The National Veterans Legal Services Program (NVLSP) has launched a new program through its Lawyers Serving Warriors project to provide free representation to veterans applying for a new federal disability benefit Combat‐Related Special Compensation (CRSC). CRSC is available to veterans who are medically retired for disability (either because they are on permanent disability retirement or the Temporary Disability Retirement List (TDRL). CRSC can provide a veteran with hundreds of dollars per month in additional tax‐free compensation in Addition to whatever compensation the veteran is receiving from the VA or the military department.
At the Joint Pathology Center in Maryland, researchers are investigating an important medical issue: whether shrapnel embedded in the bodies of U.S soldiers can cause chronic health problems. Many veterans, after suffering injuries from roadside bombs during their tours of duty, carry these fragments in their bodies for life.

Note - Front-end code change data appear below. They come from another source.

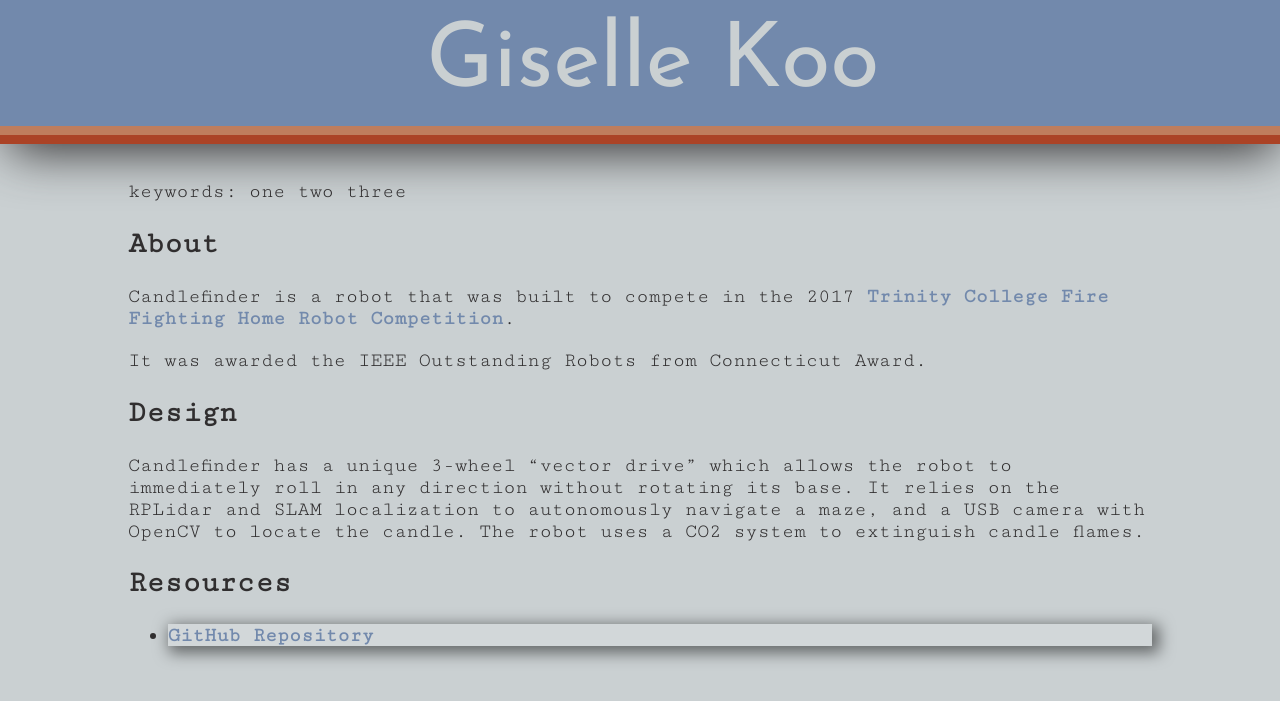
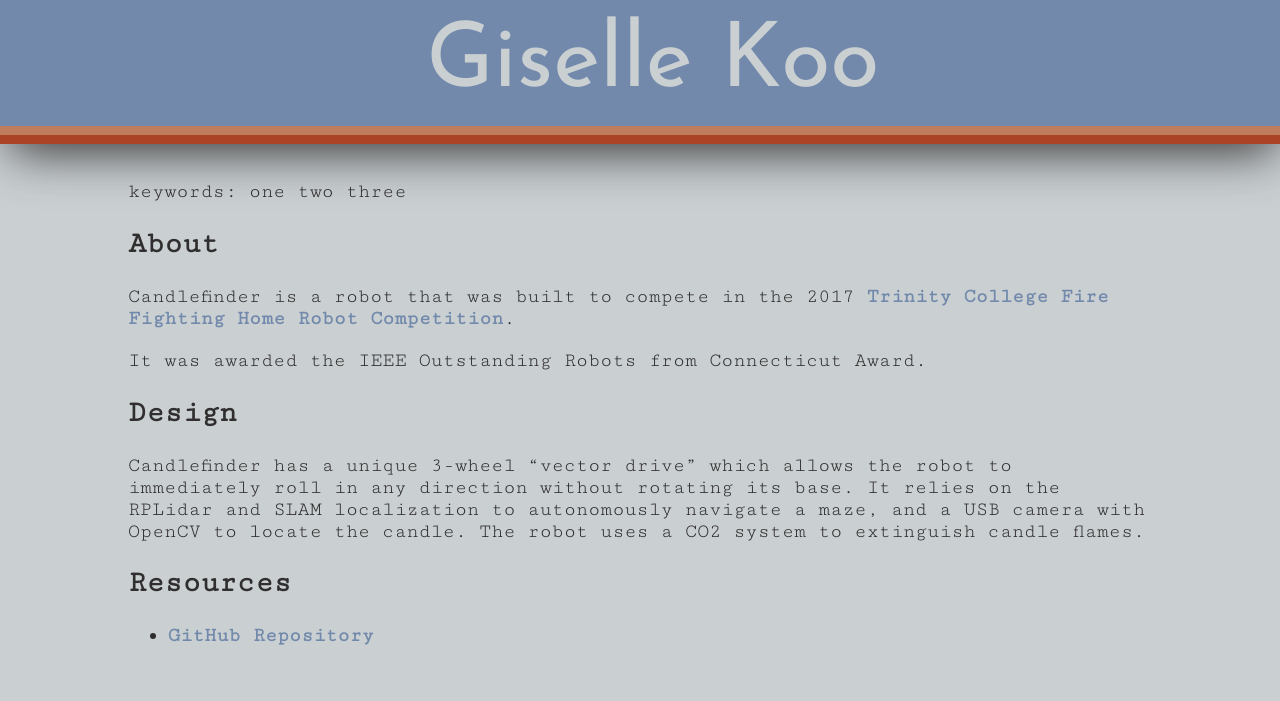
Before and after one commit to ericsims/portfolio-template, a Jekyll site: the page built from _projects/candlefinder.md, in a window 1280 px wide. Shown: the top 701 px of the page. Built offline with Jekyll 4.4.1, drawn with Linux system fonts in a browser that asks for light colours; nearby versions of some CDN libraries.

Commit message:
fix link css

```diff
--- a/_layouts/home.html
+++ b/_layouts/home.html
@@ -8,7 +8,7 @@
     {{ content }}
     </div>
     {% if site.projects.size > 0 %}
-    <ul id="project-container" class="gray-dotted">
+    <ul id="project-container">
       {% for project in site.projects %}
         <li class="project" style="background-image:url({{ site.url }}/assets/thumb/{{project.project}}.png)">
           <a class="project-title" href="{{ project.url }}"><p>{{ project.title }}</p></a>
--- a/assets/css/main.css
+++ b/assets/css/main.css
@@ -69,18 +69,18 @@ div#title a{
   justify-content: center;
 }
 
-li {
-  background-color: rgba(255, 255, 255, 0.15);
-  -webkit-box-shadow: 4px 4px 15px 3px rgba(0,0,0,0.5);
-  -moz-box-shadow: 4px 4px 15px 3px rgba(0,0,0,0.5);
-  box-shadow: 4px 4px 15px 3px rgba(0,0,0,0.5);
-}
-
 #project-container {
   display: flex;
   flex-wrap: wrap;
   justify-content: center;
   align-content: center;
+}
+
+#project-container li {
+  background-color: rgba(255, 255, 255, 0.15);
+  -webkit-box-shadow: 4px 4px 15px 3px rgba(0,0,0,0.5);
+  -moz-box-shadow: 4px 4px 15px 3px rgba(0,0,0,0.5);
+  box-shadow: 4px 4px 15px 3px rgba(0,0,0,0.5);
 }
 
 li.project {
```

Often surgery is risky, or the fragments are too small to remove. Either way, the metallic bits may slowly disintegrate, entering the blood and reaching vital organs.

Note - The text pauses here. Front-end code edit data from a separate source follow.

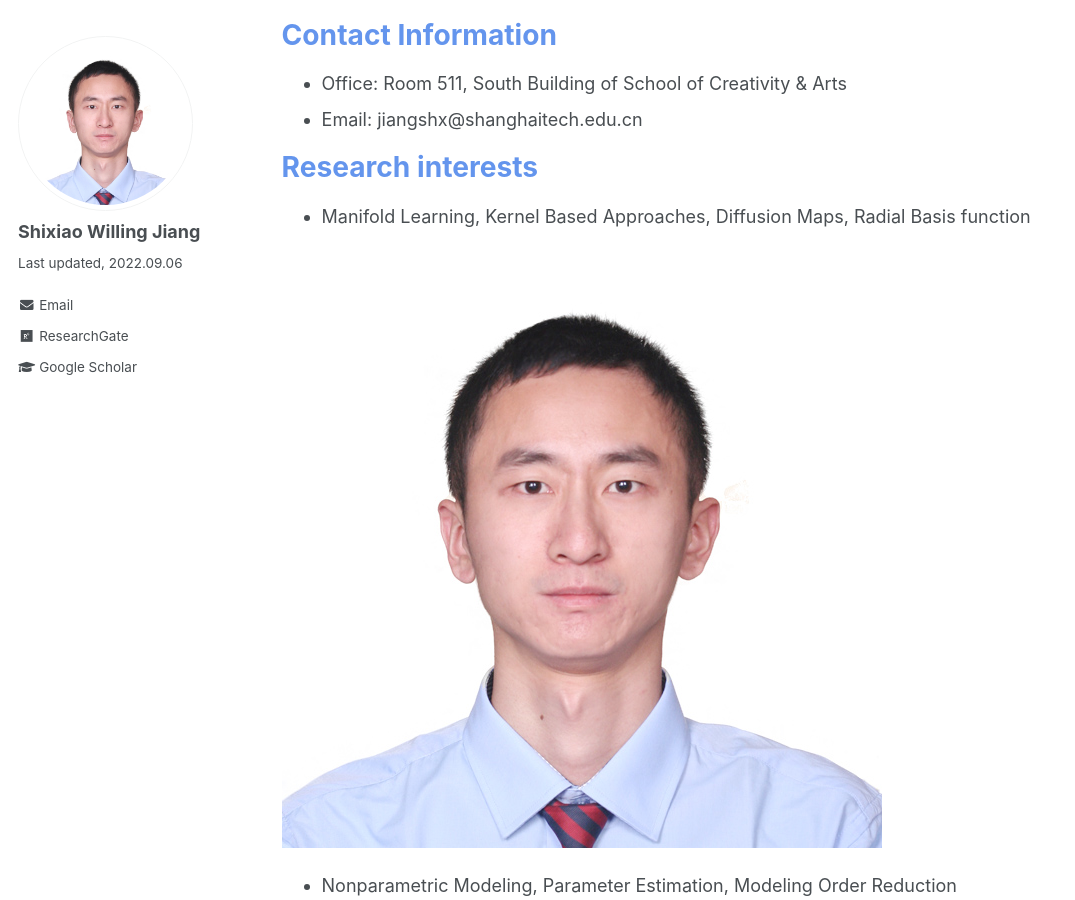
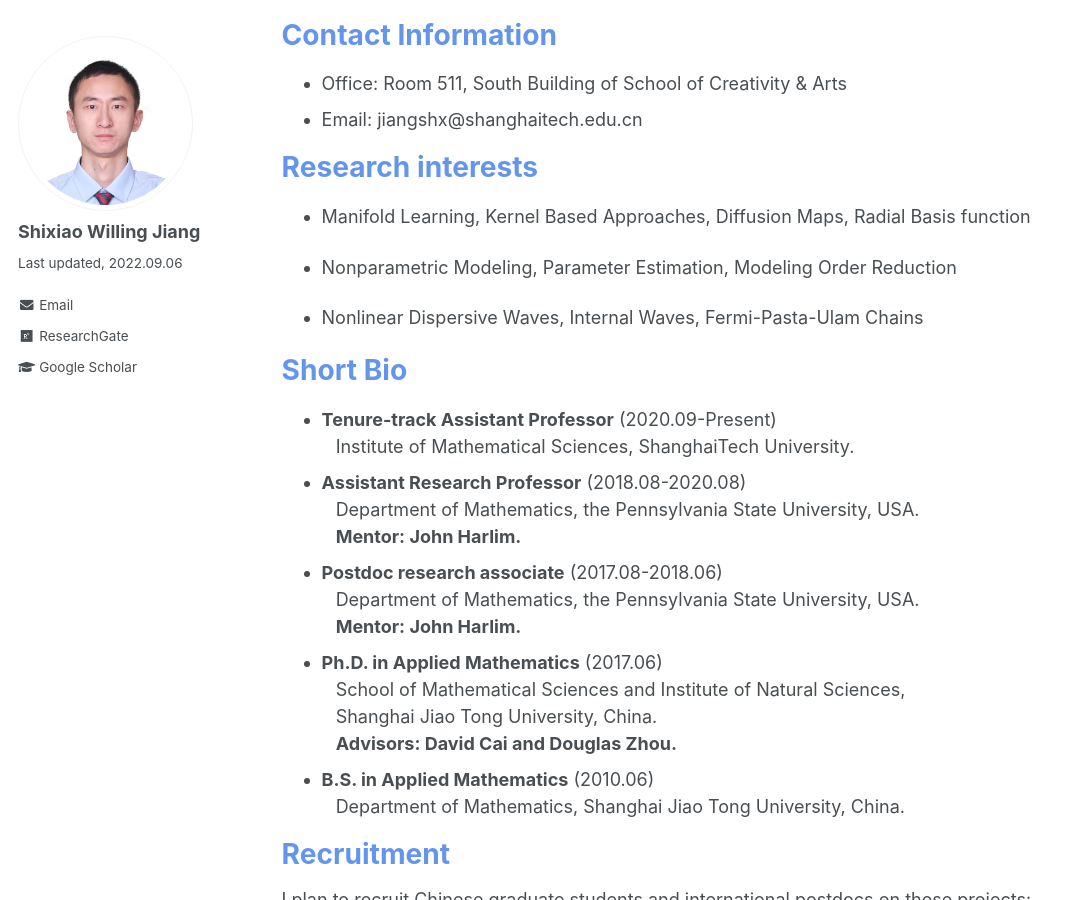
Before and after one commit to willingjiang/willingjiang.github.io, a Jekyll site: the page built from _pages/about.md, in a window 1280 px wide and 900 px high, scrolled down 327 px. Shown: the whole window, without its empty margins (0-1075 px from the left). Built offline with Jekyll 4.4.1, drawn with Linux system fonts in a browser that asks for light colours.

Commit message:
Update about.md

```diff
--- a/_pages/about.md
+++ b/_pages/about.md
@@ -23,8 +23,6 @@ Shanghai 201210 China
 # <font color=CornflowerBlue>Research interests</font>
 
 - Manifold Learning, Kernel Based Approaches, Diffusion Maps, Radial Basis function <br>
-
-![PDE](https://github.com/willingjiang/willingjiang.github.io/blob/main/images/my_profile.JPG)
 
 - Nonparametric Modeling, Parameter Estimation, Modeling Order Reduction <br>
 
```
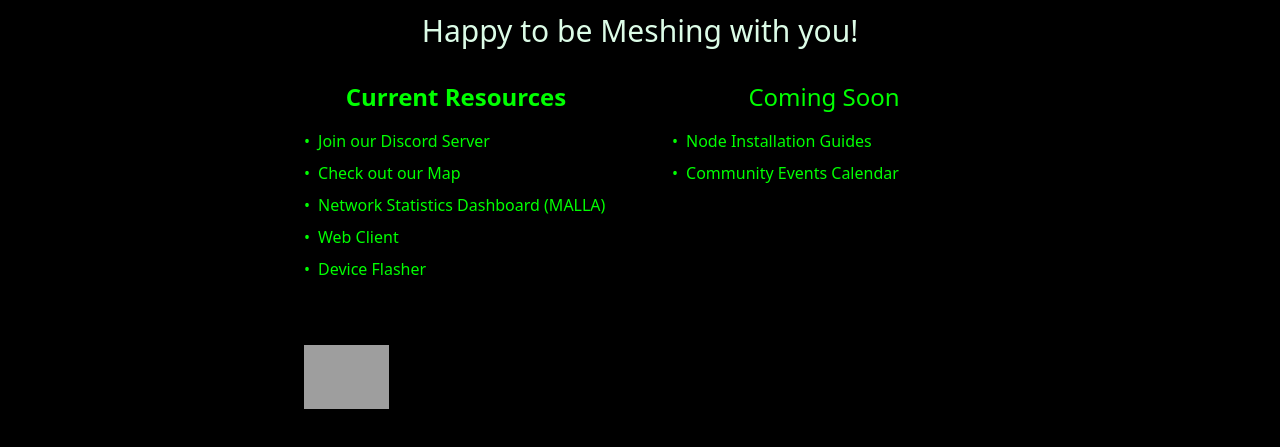
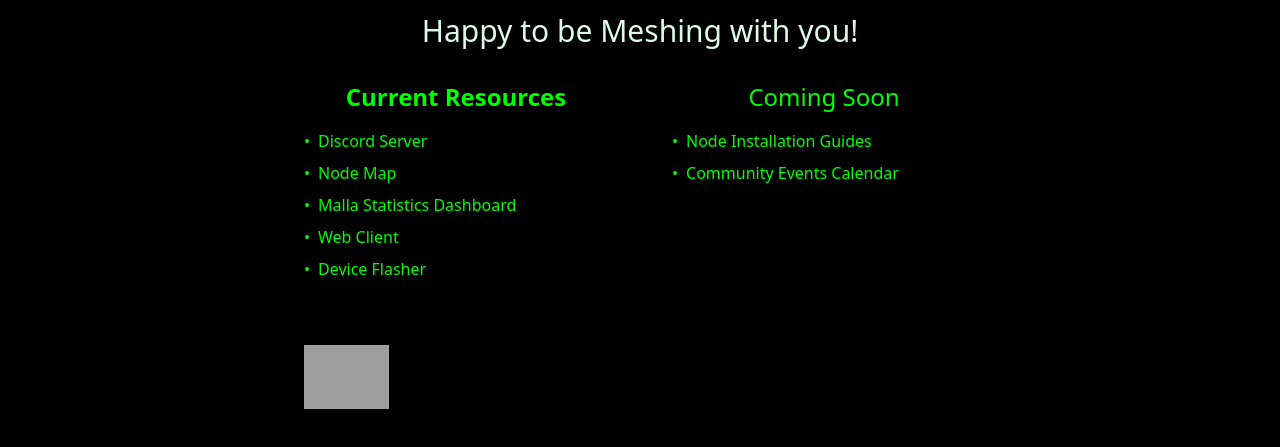
Before and after one commit to georgia-statewide-mesh-coalition/georgia-statewide-mesh-coalition.github.io, a plain HTML site: page docs/index.html in a window 1280 px wide. Shown: the part 227-674 px from the top of the page. Drawn offline with nearby package versions, Linux system fonts and the light colour scheme; grey boxes are pictures that could not be loaded.

Commit message:
Update index.html
Minor Polish

```diff
--- a/docs/index.html
+++ b/docs/index.html
@@ -71,15 +71,15 @@
 <ul class="space-y-2 text-left">
             <li class="flex items-start">
                 <span class="text-[#00ff00] mr-2">•</span>
-                <a href="https://discord.gg/3NDTHX3zGv" class="text-sm md:text-base text-[#00ff00] hover:underline">Join our Discord Server</a>
+                <a href="https://discord.gg/3NDTHX3zGv" class="text-sm md:text-base text-[#00ff00] hover:underline">Discord Server</a>
             </li>
             <li class="flex items-start">
                 <span class="text-[#00ff00] mr-2">•</span>
-                <a href="https://map.gamesh.net" class="text-sm md:text-base text-[#00ff00] hover:underline">Check out our Map</a>
+                <a href="https://map.gamesh.net" class="text-sm md:text-base text-[#00ff00] hover:underline">Node Map</a>
             </li>
             <li class="flex items-start">
                 <span class="text-[#00ff00] mr-2">•</span>
-                <a href="https://malla.gamesh.net" class="text-sm md:text-base text-[#00ff00] hover:underline">Network Statistics Dashboard (MALLA)</a>
+                <a href="https://malla.gamesh.net" class="text-sm md:text-base text-[#00ff00] hover:underline">Malla Statistics Dashboard</a>
             </li>
             <li class="flex items-start">
                 <span class="text-[#00ff00] mr-2">•</span>
```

Military doctors first became concerned about embedded shrapnel following the Gulf War in the early 1990s, when they suspected that depleted uranium from tank munitions was causing kidney damage. In 2008 the U.S Department of Veterans Affairs set up a program to monitor adverse health effects from more than a dozen metals -including lead, copper, and cadmium- found in the urine of over 8,000 shrapnel victims. Those veterans will be reanalyzed every five years for high metal concentrations and corresponding health issues, says clinical toxicologist Melissa McDiarmid of the Baltimore Veterans Affairs Medical Center. If a certain metal increases to potentially toxic levels or if X-rays reveal that fragments are dissolving, her group will suggest that the patient consult a surgeon too see if the benefits of removal outweigh the risks.
Source: Fangfei Shen, Discover Magazine
Protected Disability Rating
A rating percentage is considered “protected” once it is in place for 20 years. There would be no danger of a decreased disability rating after the 20 year mark. Veterans whose ratings have been in place for less than 20 years may be somewhat assured that there has been no improvement in the disability before requesting a new evaluation or they could risk having their disability rating reduced.
Under the Home Improvements and Structural Alterations (HISA) program, veterans with service-connected disabilities or veterans with non-service connected disabilities may receive assistance for any home improvement necessary for the continuation of treatment or for disability access to their home and essential lavatory and sanitary facilities. See your VSO for more information.